– Scratch cards for mobile phones. Give a Chanters Girl a K10,000 note (About US$2) and she’ll say thanks. Give the same girl a scratch card for her phone worth the same K10,000 and her face will light up with a huge smile and you’ll get a big thanks too!

– We try to let the staff feel they’re learning and developing. As far we can, we give every worker experience in both the kitchen and restaurant before moving them forward, as and when there’s space, to reception, stores etc.

– Tips from Guests on top of the service charge are shared out equally at the month end and a breakdown of amounts given and by whom is attached. Guest reviews on TripAdvisor are shared with the staff – good and not so good.

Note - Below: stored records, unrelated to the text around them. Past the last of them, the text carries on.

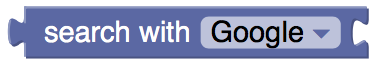
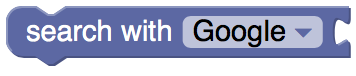
removed unused blocks, help page clean-up

diff --git a/help.html b/help.html
@@ -196,17 +196,6 @@
             For a more indepth look at set funtions, please visit the Blockly help page:  
             <a href = "https://github.com/google/blockly/wiki/Variables#set" target="_blank">Blockly Help</a>
           </p>
-          <a class="anchor" id="list_create_with"></a>
-          <b>Create List With     </b>
-          <img src="Block_Images/createList.png" alt="Block_Images/createList.png not found" width="135" height="75">
-          <p class="tab2">
-            The create list with block allows the user to specify the initial values in a new list. It is less common, but
-            possible, to create a list with values of different types. To change the number of inputs, click on the gear icon.
-          </p>
-          <p class="tab1">
-            For a more indepth look at print, please visit the Blockly help page:  
-            <a href = "https://github.com/google/blockly/wiki/Lists#create-list-with" target="_blank">Blockly Help</a>
-          </p>
         </div>
 <!--
     - Add blocks from the Bolck Editor "Requests" tab here
@@ -235,28 +224,6 @@
             <p class="tab1">
               - example: http://www.your_web_site.com/your_extensions
             </p>
-<!--
-          <a class="anchor" id="https_get"></a>
-          <b>https GET     </b>
-          <img src="Block_Images/httpsGet.png" alt="Block_Images/httpsGet.png not found" width="180" height="40">
-          <p class="tab2">
-            This block sends an HTTPs GET request to the URL you specify. The entire URL must be entered.
-            <p class="tab1">
-              - example: https://www.your_web_site.com
-            </p>
-          </p>
-          <a class="anchor" id="https_put"></a>
-          <b>https PUT     </b>
-          <img src="Block_Images/httpsPut.png" alt="Block_Images/httpsPut.png not found" width="180" height="40">
-          <p class="tab2">
-            This block sends an HTTP PUT request to the URL you specify. Attach the message to be sent by connecting a 
-            <a href="#message">Message</a> block to the right of the http PUT block. The entire 
-            URL must be entered
-            <p class="tab1">
-              - example: https://www.your_web_site.com
-            </p>
-          </p>
--->
         </div>
 <!--
     - Add blocks from the Bolck Editor "Chatbot" tab here
@@ -316,30 +283,6 @@
             This block maikes the chatbot wait for the user to enter a response. Add this block after any <a href="#response">Response</a> 
             or <a href="#question_block">Question</a> blocks.
           </p>
-<!--
-          <a class="anchor" id="socket_setup"></a>
-          <b>Bot Setup     </b>
-          <img src="Block_Images/botSetup.png" alt="Block_Images/botSetup.png not found" width="100" height="50">
-          <p class="tab2">
-            This block sets up all the generic properties needed for every chatbot. This is the blck that you need to start every 
-            bot with. The blocks you put inside the bot setup block will determine the funtionality of your shat bot.
-          </p>
-          <a class="anchor" id="initialize_variables"></a>
-          <b>Initialize Variables     </b>
-          <img src="Block_Images/initVars.png" alt="Block_Images/initVars.png not found" width="140" height="40">
-          <p class="tab2">
-            This is the first block you need to use in your chatbot. It creates the two variables (userResponce and validation) 
-            that each chatbot needs. Place this block as your first inside of bot setup.
-          </p>
-          <a class="anchor" id="validate"></a>
-          <b>Text/Matching List     </b>
-          <img src="Block_Images/validate.png" alt="Block_Images/validate.png not found" width="130" height="75">
-          <p class="tab2">
-            This block compares the two <a href="#message">Message</a> blocks connected to it. It returns true if they match, and 
-            false, if they do not.
-          </p>
-        </div>
--->
 <!--
     - Add blocks from the Bolck Editor "Function" tab here
     - make sure to add a .png file in the Block_Images directory

diff --git a/CustomBlocks.js b/CustomBlocks.js
@@ -175,32 +175,6 @@ Blockly.Blocks['http_put'] = {
   }
 };
 
-// Blockly.Blocks['https_get'] = {
-//   init: function() {
-//     this.appendDummyInput()
-//         .appendField(new Blockly.FieldTextInput("url for https GET request"), "url");
-//     this.setPreviousStatement(true, null);
-//     this.setNextStatement(true, null);
-//     this.setColour(230);
-//  this.setTooltip("Type URL you are requesting");
-//  this.setHelpUrl("help.html#https_get");
-//   }
-// };
-
-// Blockly.Blocks['https_put'] = {
-//   init: function() {
-//     this.appendValueInput("data")
-//         .setCheck("String")
-//         .appendField(new Blockly.FieldTextInput("the url for https PUT request"), "url");
-//     this.setInputsInline(false);
-//     this.setPreviousStatement(true, null);
-//     this.setNextStatement(true, null);
-//     this.setColour(230);
-//  this.setTooltip("Type the URL that you are sending the data to");
-//  this.setHelpUrl("help.html#https_put");
-//   }
-// };
-
 Blockly.Blocks['language'] = {
   init: function() {
     this.appendValueInput("UseriNPUT")
@@ -214,15 +188,16 @@ Blockly.Blocks['language'] = {
   }
 };
 
-Blockly.Blocks['search_function'] = {
-  init: function() {
-    this.appendValueInput("User Input")
-        .setCheck("String")
-        .appendField("search with")
-        .appendField(new Blockly.FieldDropdown([["Google","Google"], ["Bing","Bing"], ["Yahoo","Yahoo"]]), "NAME");
-    this.setOutput(true, "String");
-    this.setColour(230);
- this.setTooltip("searches the web with the selected search engine");
- this.setHelpUrl("help.html#search_function");
-  }
-};
+// Blockly.Blocks['search_function'] = {
+//   init: function() {
+//     this.appendValueInput("User Input")
+//         .setCheck("String")
+//         .appendField("search with")
+//         .appendField(new Blockly.FieldDropdown([["Google","Google"], ["Bing","Bing"], ["Yahoo","Yahoo"]]), "NAME");
+//     this.setPreviousStatement(true, null);
+//     this.setNextStatement(true, null);
+//     this.setColour(230);
+//  this.setTooltip("searches the web with the selected search engine");
+//  this.setHelpUrl("help.html#search_function");
+//   }
+// };

diff --git a/Custblockstubs.js b/Custblockstubs.js
@@ -176,30 +176,20 @@ Blockly.JavaScript['http_put'] = function(block) {
   return code;
 };
 
-// Blockly.JavaScript['https_get'] = function(block) {
+// Blockly.JavaScript['search_function'] = function(block) {
+//   var dropdown_name = block.getFieldValue('NAME');
+//   var value_userinput = Blockly.JavaScript.valueToCode(block, 'Userinput', Blockly.JavaScript.ORDER_ATOMIC);
+//   // TODO: Change ORDER_NONE to the correct strength.
+//   if(dropdown_name == "Yahoo"){
+//     var code = " var strn = 'https://search.yahoo.com/search?p='; window.open(strn.concat("+value_userinput+"));"
+//   }
+//   if(dropdown_name == "Google"){
+//     var code = " window.open('https://www.google.com/search?q='"+value_userinput+");"
+//     var code = " var strn = 'https://www.google.com/search?q='; window.open(strn.concat("+value_userinput+"));"
+//   }
+//   if(dropdown_name == "Bing"){
+//     var code = " var strn = 'https://www.bing.com/search?q='; window.open(strn.concat("+value_userinput+"));"
+//   }
 
 //   return code;
 // };
-
-// Blockly.JavaScript['https_put'] = function(block) {
-
-//   return code;
-// };
-
-Blockly.JavaScript['search_function'] = function(block) {
-  var dropdown_name = block.getFieldValue('NAME');
-  var value_userinput = Blockly.JavaScript.valueToCode(block, 'Userinput', Blockly.JavaScript.ORDER_ATOMIC);
-  // TODO: Change ORDER_NONE to the correct strength.
-  if(dropdown_name == "Yahoo"){
-    var code = " var strn = 'https://search.yahoo.com/search?p='; window.open(strn.concat("+value_userinput+"));"
-  }
-  if(dropdown_name == "Google"){
-     var code = " window.open('https://www.google.com/search?q='"+value_userinput+");"
-     var code = " var strn = 'https://www.google.com/search?q='; window.open(strn.concat("+value_userinput+"));"
-  }
-  if(dropdown_name == "Bing"){
-    var code = " var strn = 'https://www.bing.com/search?q='; window.open(strn.concat("+value_userinput+"));"
-  }
-
-  return code;
-};

diff --git a/index.html b/index.html
@@ -118,7 +118,7 @@
               }
             </script>
             <script src="http://translate.google.com/translate_a/element.js?cb=googleTranslateElementInit"></script>
-            <input type="button" value="Spell Check in a Dialog" onclick="$Spelling.SpellCheckInWindow('chat-input')" />
+            <!--<input type="button" value="Spell Check in the Dialog" onclick="$Spelling.SpellCheckInWindow('chat-input')" />-->
           </div>
         </div>
       </div>
@@ -140,8 +140,8 @@
         </div>
         <div class="modal-body">
           <p class="modal-text">
-            To put your new chatbot to your own website, paste these two script tags into the header of the page, then put the div wherever you want your chatbot to show up! Remember, your chatbot will be whatever size you set the div to be.
-
+            To put your new chatbot to your own website, paste these two script tags into the header of the page, then put the div 
+            wherever you want your chatbot to show up! Remember, your chatbot will be whatever size you set the div to be.
           </p>
           <h5 class="modal-header">Scripts <span id="copyScripts" class="copy-button">copy</span></h5>
           <div id="scriptsToCopy" class="modal-holder">

diff --git a/index.js b/index.js
@@ -2,12 +2,12 @@
 var BLOCKS = {
   categories: [{
       name: 'Basic',
-      blocks: ['controls_whileUntil', 'text', 'text_print', 'controls_if', 'logic_boolean', 'logic_compare', 'variables_get', 'variables_set', 'lists_create_with'],
+      blocks: ['controls_whileUntil', 'text', 'text_print', 'controls_if', 'logic_boolean', 'logic_compare', 'variables_get', 'variables_set'],
       color: '210'
     },
     {
       name: 'Requests',
-      blocks: ['http_get', 'http_put', /*'https_get', 'https_put'*/ ],
+      blocks: [],
       color: '80'
     },
     {
@@ -17,7 +17,7 @@ var BLOCKS = {
     },
     {
       name: 'Function',
-      blocks: ['search_function', 'language'],
+      blocks: [],
       color: '50'
     }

– Nice uniforms, a good lunch and transport when needed are other things that help motivate the staff. We try to make sure they never miss their day off and that they have one month’s annual leave. We also help them through family illness and if necessary family bereavements.

– We try to teach staff the basic rules of hotel keeping and public relations and tell them when Guests have said ‘they’re great!’ We have our own way of telling them when things are not how we want them!

– Spring surprise rewards. An unexpected reward for something good has a magic effect on morale!

– Make sure the rules, such as they are, are understood and discipline, where necessary, fairly implemented with consideration.

– Last but not least, pay salaries and service charge on time, on the day – this doesn’t always happen in this part of the world! There’s nothing more down in the mouth and moody than a Chanters Girl feeling broke!

The picture – Chanters staff some time back